Tranz Rail buy-out
This Government has an obsession with nationalising transport. Last year we had the Government buy-out of Air New Zealand and, this past week, it was the turn of the national rail network. The tracks went for $1 which, given their apparent state, isn't surprising. Transport Minister Paul Swain hadn't done his homework very thoroughly, as he seemed surprised when ACT told him there are over 300 railway bridges on the West Coast alone. The real surprise is that the Government felt the need to buy the railway at all. They have concluded that the trains would have stopped running had they not proceeded with the bail out. But Tranz Rail, although not in good shape, was still receiving income and - had a receiver been appointed - would have continued to trade. What the Government has achieved is the inability for Tranz Rail's real value to be calculated. They have effectively distorted the true value for any private sector buyer.

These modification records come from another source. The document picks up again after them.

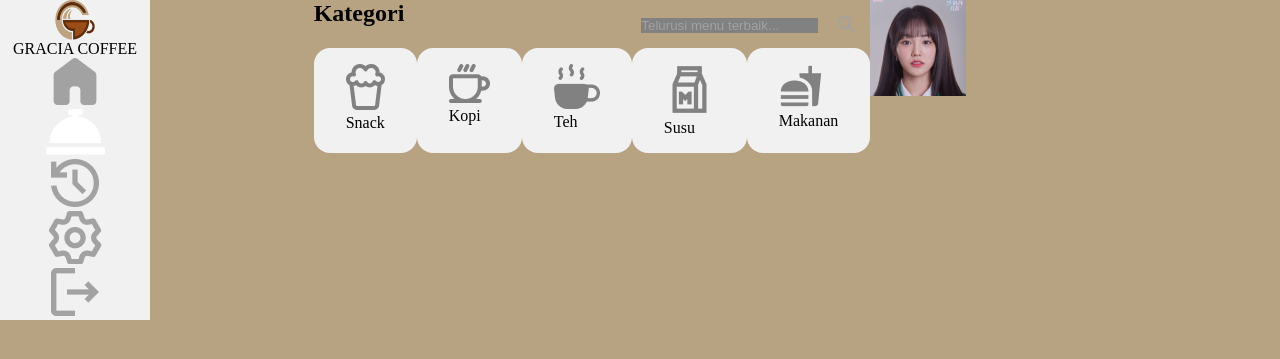
Repository: DanielChuaaa/sbd2
Page: index.html
These files come from the project's save history. The page is drawn as it stood at one moment and after the next save; the edit follows.
The browser window is 1280 px wide. The pictures show the whole page.
Some web libraries are served in a nearby version.

Above is the page before, as saved 2023-10-20 10:45:54.

After the next save:
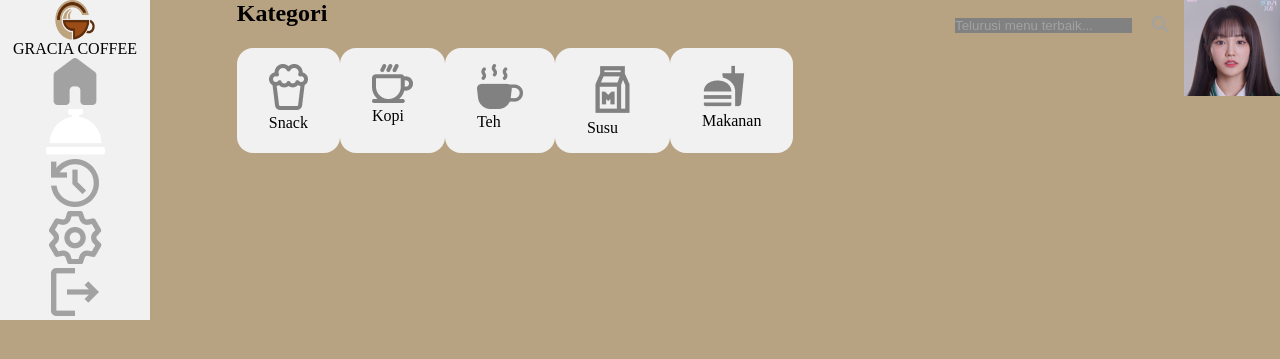
Saved 7 s later.
--- a/style.css
+++ b/style.css
@@ -26,7 +26,7 @@ body{
 
 .grid-wrapper{
     display: grid;
-    grid-template-columns: 0.5fr 0.1fr auto;
+    grid-template-columns: 0.5fr 2fr auto;
 }
 
 .icon{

Heather Roy is an ACT List MP. She was elected to Parliament in July 2002. Heather is a former Physiotherapist and Medical Research Co-ordinator. She was also Publicity Officer for the New Zealand Portrait Gallery. Her portfolio areas are Health, ACC, Women's Affairs, Youth Affairs, Senior Citizens, Arts Culture and Heritage and Internal Affairs. Heather is married to Duncan, a Psychiatrist and they have 5 children. She was attracted to ACT because of the principles of freedom, choice and personal responsibility.